HOW you eat. I believe this should be the number one area of focus for individuals looking to eat well and manage their weight. And, trust me, it is definitely challenging one to tackle. Our society isn't set up for us to use mindful eating practices with ease. Majority of individuals are born with both natural cues to know when to start eating and when to stop. And we also are born without predisposition to label foods as "bad" or "good". As we move through our lives, external cues like set meal times, time constraints at meals, the media and social influences (family and friends) begin to shape our hunger/ satiety cues and relationship with food. Unless you want to live away from the modern world, many of these factors are just the new normal. What is important, is to recognize the effect our environment has on us and find the best way for you to navigate through that environment; basically make the environment work for you! Two key areas of mindfulness I want to touch upon today is the anticipation of eating and deprivation patterns.
I recently listened to a webinar from Dietitian Helene Charbonneau and she talked about how we have lost anticipation with eating. And this really spoke to me. We often graze on food while we are making dinner, eat something because it's "there", or have a meal just because its "time". These patterns make it difficult for us to really savour in the process of eating, from enjoying in preparing and eating the food, as well as finding satiety.
Deprivation rarely leads to sustaining a healthy weight, and definitely does not nurture a positive relationship with food. Between the media, health professionals and other friends, we hear a lot about what foods are "bad" or "toxic" for us. With all the labels we put on foods, it's hard to eat without feelings of guilt and negativity. I find my clients who have a long "bad" list tend towards a pattern of deprivation/ binge. In this pattern, you end up eating a food that is on your "bad" list, which makes you feel negative because you "failed" (I mean you ate something "bad" according to your list!). These negative emotions lead to more eating, and more guilt. It's not realistic to say that you will "never" eat fun foods like chocolate, chips, etc. so why set yourself for failure. Often telling yourself you "can't" have it makes you want it even more (just like a 3 year old really wants to touch the breakable thing you just told them they can't touch). Avoiding the bad and good food labelling is especially important around children; it's important for them to begin at a young age building a positive relationship with food.

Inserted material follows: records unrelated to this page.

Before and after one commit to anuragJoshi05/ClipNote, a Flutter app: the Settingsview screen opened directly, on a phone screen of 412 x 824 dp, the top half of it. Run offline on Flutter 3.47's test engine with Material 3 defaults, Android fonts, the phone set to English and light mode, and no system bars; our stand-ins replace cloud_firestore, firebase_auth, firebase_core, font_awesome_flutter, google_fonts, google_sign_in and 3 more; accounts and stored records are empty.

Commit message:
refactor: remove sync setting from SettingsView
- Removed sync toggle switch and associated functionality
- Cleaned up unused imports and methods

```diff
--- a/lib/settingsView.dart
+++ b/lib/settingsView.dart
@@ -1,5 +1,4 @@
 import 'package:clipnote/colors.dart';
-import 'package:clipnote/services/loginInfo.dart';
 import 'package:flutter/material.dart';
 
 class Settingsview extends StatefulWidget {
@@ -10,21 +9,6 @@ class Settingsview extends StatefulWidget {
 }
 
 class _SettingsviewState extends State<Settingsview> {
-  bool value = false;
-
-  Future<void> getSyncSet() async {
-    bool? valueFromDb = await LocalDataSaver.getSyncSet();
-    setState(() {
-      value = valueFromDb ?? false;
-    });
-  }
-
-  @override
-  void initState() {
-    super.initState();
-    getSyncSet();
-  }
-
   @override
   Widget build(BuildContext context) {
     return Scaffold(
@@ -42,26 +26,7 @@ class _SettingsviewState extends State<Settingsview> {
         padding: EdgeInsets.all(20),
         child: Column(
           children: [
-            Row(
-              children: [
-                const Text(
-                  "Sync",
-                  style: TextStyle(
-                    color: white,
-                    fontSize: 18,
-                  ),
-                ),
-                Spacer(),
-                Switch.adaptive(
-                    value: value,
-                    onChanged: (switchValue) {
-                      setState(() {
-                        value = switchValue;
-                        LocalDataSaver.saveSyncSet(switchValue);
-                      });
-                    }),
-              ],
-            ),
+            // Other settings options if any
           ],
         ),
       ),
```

So, try this year to focus on the "how's" of eating: build a positive relationship with food, listen to your appetite and learn to savour your food. If you need some help in the process of mindful eating, I like this youtube video from The Mindful Guy. One reason why I like it may be his accent.. haha.
Happy eating xo